_PROBLEM TO SOLVE_
Search the records below for the word "link". Pull out each line that has it.

[Version comparison data]
=== Begin Enclosure ===
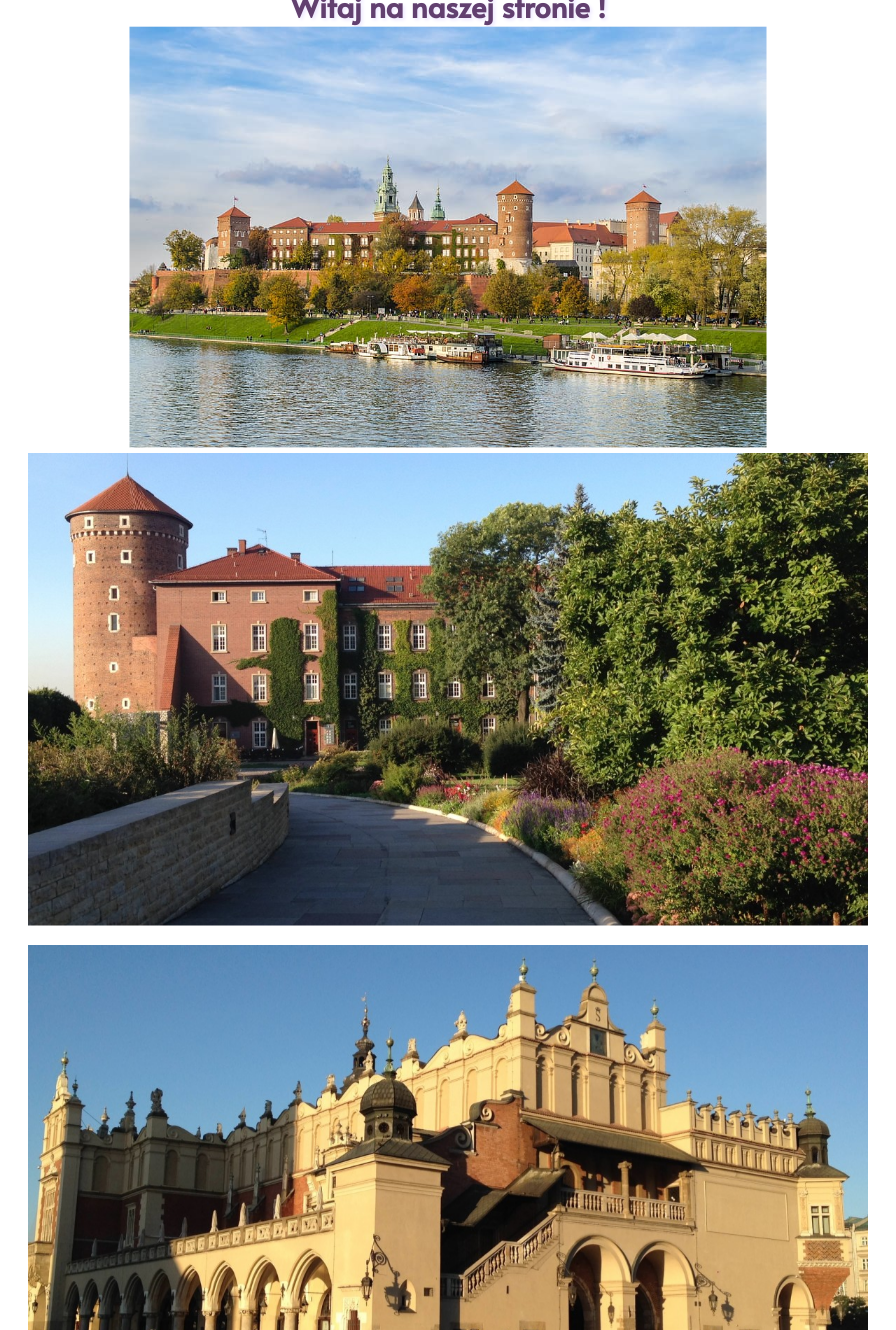
Repository: DZIALEK/projekt1
Page: projekt1.html
An editor plug-in stored every save of this project. The page is shown before and after the next save, followed by the edit.
The browser window is 1280 px wide. The pictures show the part of the page from y = 863 to 2763 px (the page is 4540 px tall before and 4627 px after), at 70% of full size.
Some icons come from a web library that is not loaded, so they are not drawn. A picture or video elsewhere on the page could not be fetched, so the positions and the page height are approximate. Some web libraries are served in a nearby version.

Above is the page before, as saved 2020-07-15 00:19:00.

After the next save:
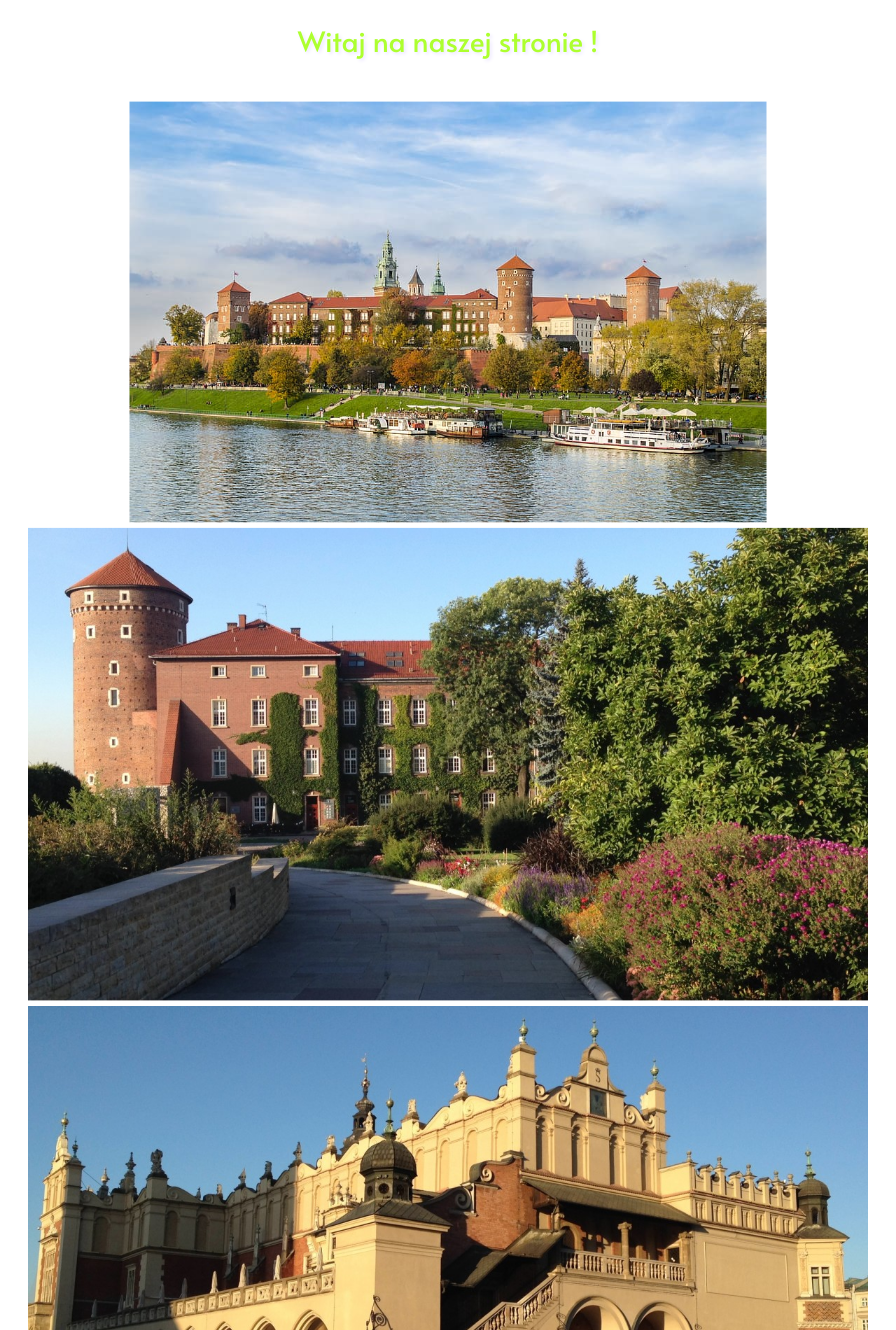
Saved 77 s later.
--- a/projekt1.html
+++ b/projekt1.html
@@ -33,7 +33,7 @@
         </nav>
     </header>
     <main>
-        <section class="welcome">
+        <section class="section-welcome">
             <h1 class="section-header">
                Witaj na naszej stronie !
             </h1>
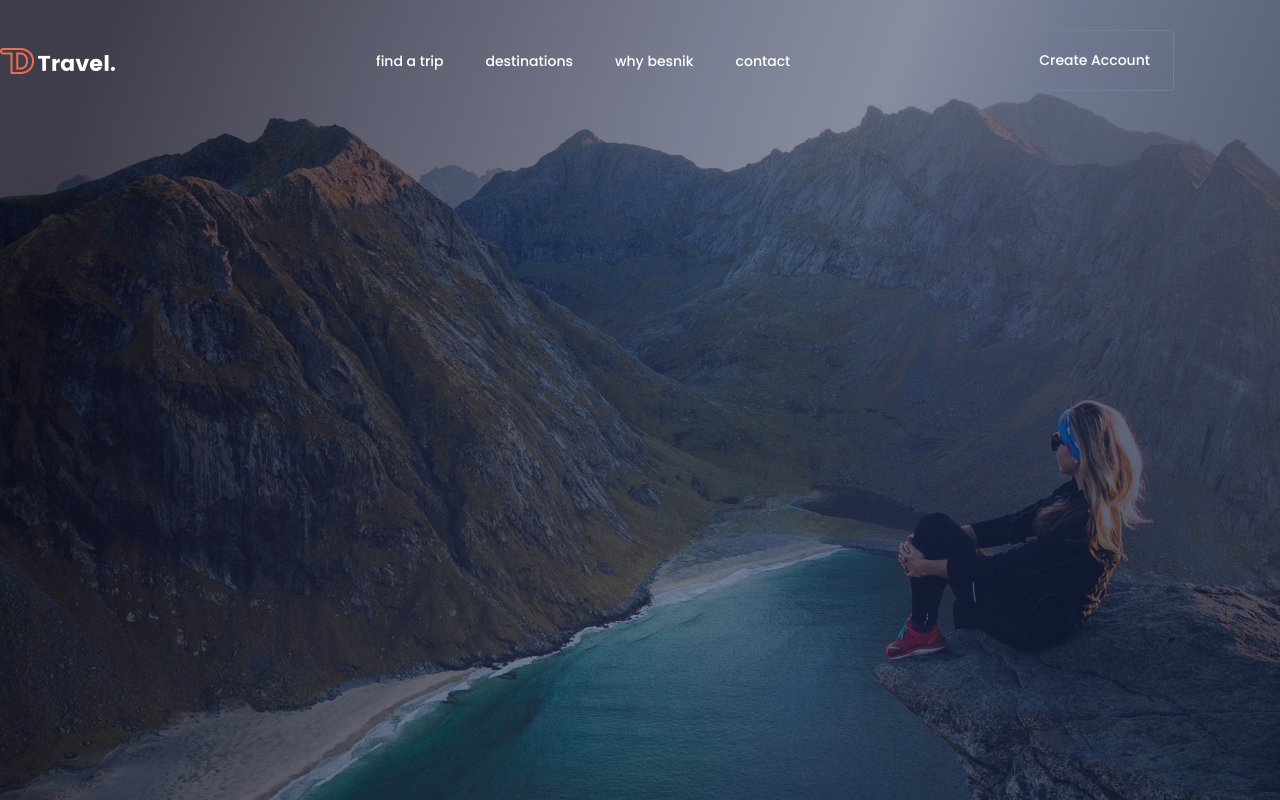
Repository: hoang0508/LandingPage-CodeTravel2
Page: index.html
The author's editor kept a copy of each file at every save. The page is drawn from the files as they stood at one save, then again after the next save.
The browser window is 1280 px wide. The pictures show the whole page.
The style sheet was rebuilt from its Sass, Less or Tailwind sources for each picture, by a compiler version that may differ from the author's.

Above is the page before, as saved 2022-09-15 15:40:24.

### index.html
<!DOCTYPE html>
<html lang="en">
  <head>
    <meta charset="UTF-8" />
    <meta http-equiv="X-UA-Compatible" content="IE=edge" />
    <meta name="viewport" content="width=device-width, initial-scale=1.0" />
    <title>Travale LandingPage</title>
    <link rel="stylesheet" href="./css/style.css" />
  </head>
  <body>
    <div class="wrapper">
      <!-- HEADER -->
      <header class="header">
        <div class="container">
          <div class="header-main">
            <div class="header-logo">
              <img src="./images/Logo.png" alt="Logo" />
            </div>
            <nav class="header-menu">
              <ul class="header-menu--list">
                <li class="header-menu--item">
                  <a href="#" class="header-menu--link">FIND A TRIP</a>
                </li>
                <li class="header-menu--item">
                  <a href="#" class="header-menu--link">DESTINATIONS</a>
                </li>
                <li class="header-menu--item">
                  <a href="#" class="header-menu--link">WHY BESNIK</a>
                </li>
                <li class="header-menu--item">
                  <a href="#" class="header-menu--link">CONTACT</a>
                </li>
              </ul>
            </nav>
            <button class="button button-acount">Create Account</button>
          </div>
        </div>
      </header>
    </div>
  </body>
</html>

### sass/main.scss
@import "reset";
@import "variable";
@import "typography";
@import "base";
@import "global";
@import "header";

### sass/_reset.scss
*,
*::before,
*::after {
  box-sizing: border-box;
}
* {
  margin: 0;
  padding: 0;
  font: inherit;
}
body {
  line-height: 1.5;
}
img,
picture,
video,
canvas,
svg {
  display: block;
  max-width: 100%;
}
input,
button,
textarea,
select {
  outline: none;
}
p,
h1,
h2,
h3,
h4,
h5,
h6 {
  overflow-wrap: break-word;
}

a {
  text-decoration: none;
}

ul,
li {
  list-style: none;
}

### sass/_variable.scss
$text-white: #fff;
$primary-color: #34a5e4;

### sass/_typography.scss
@font-face {
  font-family: "Poppins";
  src: url("../fonts/Poppins-Regular.ttf") format("opentype");
  font-style: normal;
  font-display: auto;
  font-weight: 400;
}

@font-face {
  font-family: "Poppins";
  src: url("../fonts/Poppins-Light.ttf") format("opentype");
  font-style: normal;
  font-display: auto;
  font-weight: 300;
}

@font-face {
  font-family: "Poppins";
  src: url("../fonts/Poppins-Medium.ttf") format("opentype");
  font-style: normal;
  font-display: auto;
  font-weight: 500;
}

@font-face {
  font-family: "Poppins";
  src: url("../fonts/Poppins-SemiBold.ttf") format("opentype");
  font-style: normal;
  font-display: auto;
  font-weight: 600;
}

@font-face {
  font-family: "Poppins";
  src: url("../fonts/Poppins-Thin.ttf") format("opentype");
  font-style: normal;
  font-display: auto;
  font-weight: 100;
}

@font-face {
  font-family: "Poppins";
  src: url("../fonts/Poppins-Bold.ttf") format("opentype");
  font-style: normal;
  font-display: auto;
  font-weight: 700;
}

### sass/_base.scss
body {
  font-family: "Poppins", sans-serif;
  font-weight: 500;
}

.wrapper {
  max-width: 1600px;
  margin: 0 auto;
}

.container {
  max-width: 1280px;
  margin: 0 auto;
}

### sass/_global.scss
button.button {
  display: inline-block;
  border: 0;
  cursor: pointer;
  color: $text-white;
  &-acount {
    background-color: transparent;
    padding: 19px 23px;
    border: 1.5px solid #777f96;
    border-radius: 4px;
    font-size: 14px;
  }
}

### sass/_header.scss
.header {
  background-image: url("../images/header-img.png");
  min-height: 800px;
  background-size: cover;
  background-repeat: repeat;
  padding-top: 30px;
  &-main {
    display: flex;
    align-items: center;
  }
  &-logo {
    margin-right: 261px;
  }
  &-menu {
    &--list {
      display: flex;
      align-items: center;
      gap: 0 42px;
      margin-right: 225px;
    }
    &--link {
      color: $text-white;
      text-transform: lowercase;
      font-size: 14px;
    }
  }
}

After the next save:
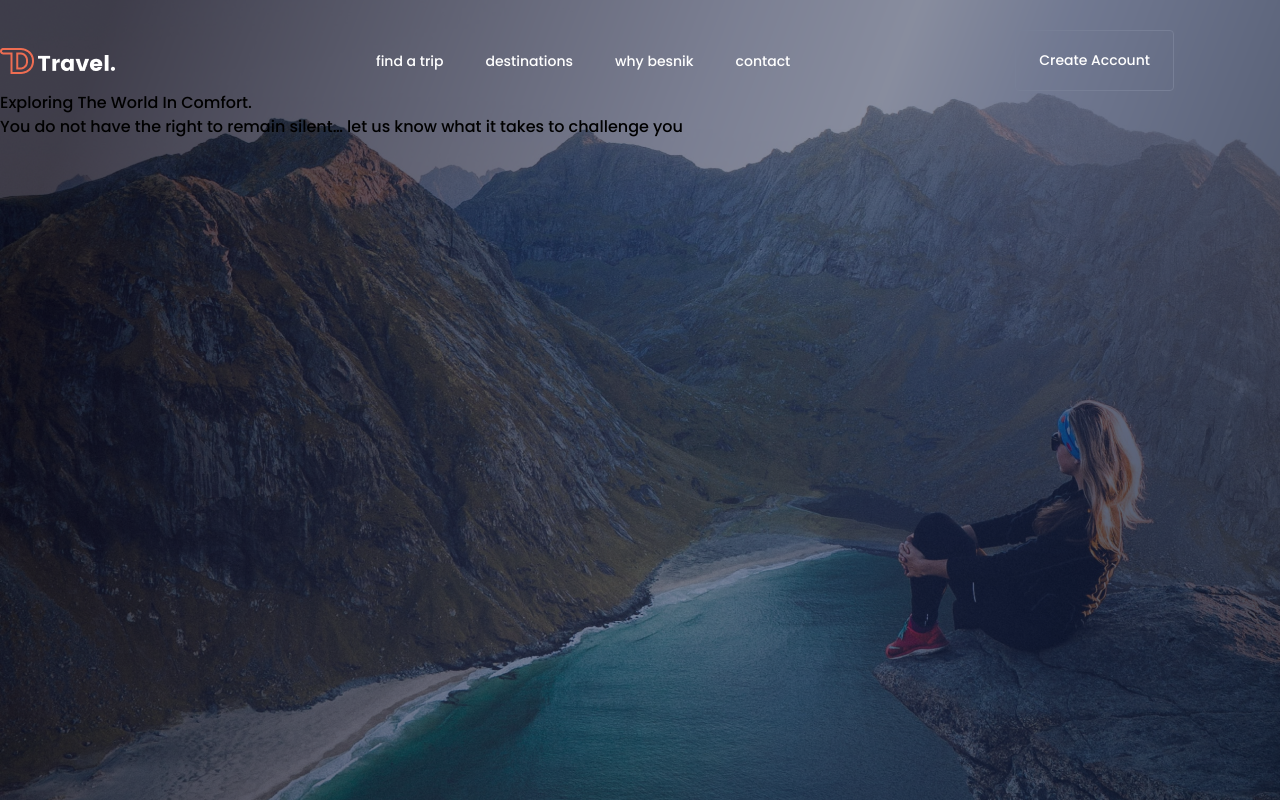
Saved 4 min 58 s later.
--- a/index.html
+++ b/index.html
@@ -34,6 +34,16 @@
             </nav>
             <button class="button button-acount">Create Account</button>
           </div>
+
+          <div class="header-content">
+            <h1 class="header-content--title">
+              Exploring The World In Comfort.
+            </h1>
+            <p class="">
+              You do not have the right to remain silent… let us know what it
+              takes to challenge you
+            </p>
+          </div>
         </div>
       </header>
     </div>
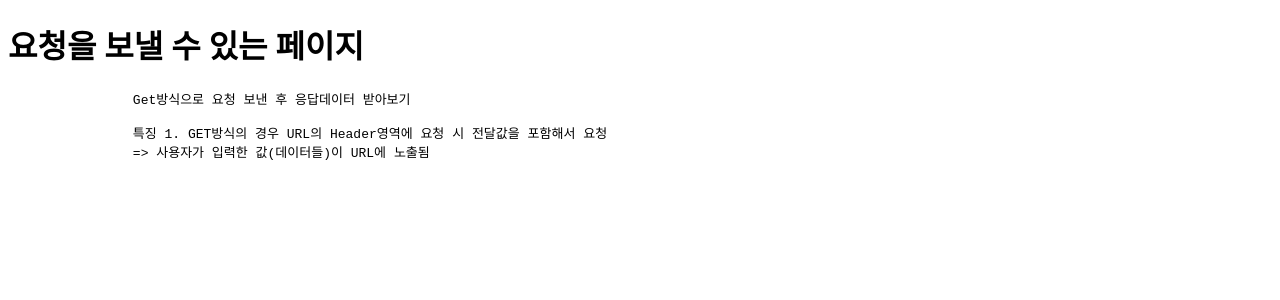
Repository: Simyoungdo04/dynamic-workspace
Page: FirstProject/src/main/webapp/views/request_get.html
These files come from the project's save history. The page is drawn as it stood at one moment and after the next save; the edit follows.
The browser window is 1280 px wide. The pictures show the whole page.

Above is the page before, as saved 2026-05-04 03:39:52.

### FirstProject/src/main/webapp/views/request_get.html
<!DOCTYPE html>
<html>
<head>
<meta charset="UTF-8">
<title>요청 페이지</title>
</head>
<body>

	<h1>요청을 보낼 수 있는 페이지</h1>

	<pre>
		Get방식으로 요청 보낸 후 응답데이터 받아보기

		특징 1. GET방식의 경우 URL의 Header영역에 요청 시 전달값을 포함해서 요청
		=> 사용자가 입력한 값(데이터들)이 URL에 노출됨
	</pre>

</body>
</html>

After the next save:
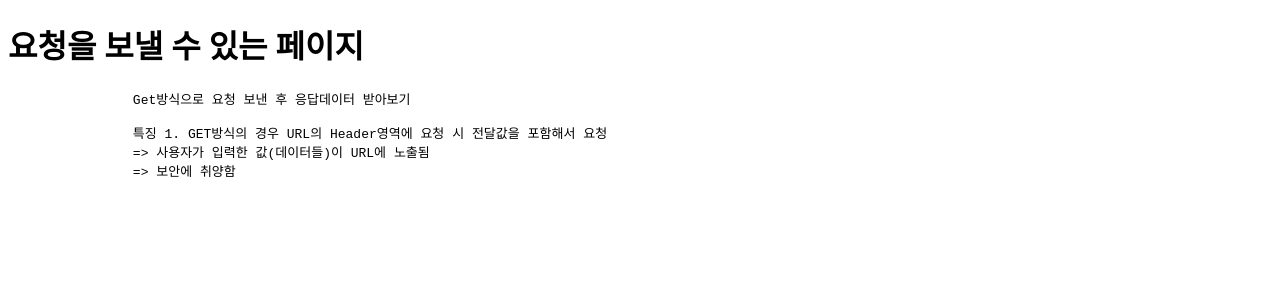
Saved 7 s later.
--- a/FirstProject/src/main/webapp/views/request_get.html
+++ b/FirstProject/src/main/webapp/views/request_get.html
@@ -13,6 +13,7 @@
 
 		특징 1. GET방식의 경우 URL의 Header영역에 요청 시 전달값을 포함해서 요청
 		=> 사용자가 입력한 값(데이터들)이 URL에 노출됨
+		=> 보안에 취양함
 	</pre>
 
 </body>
=== End Enclosure ===
_WRITTEN RESPONSE_
    <link rel="stylesheet" href="./css/style.css" />
                  <a href="#" class="header-menu--link">FIND A TRIP</a>
                  <a href="#" class="header-menu--link">DESTINATIONS</a>
                  <a href="#" class="header-menu--link">WHY BESNIK</a>
                  <a href="#" class="header-menu--link">CONTACT</a>
    &--link {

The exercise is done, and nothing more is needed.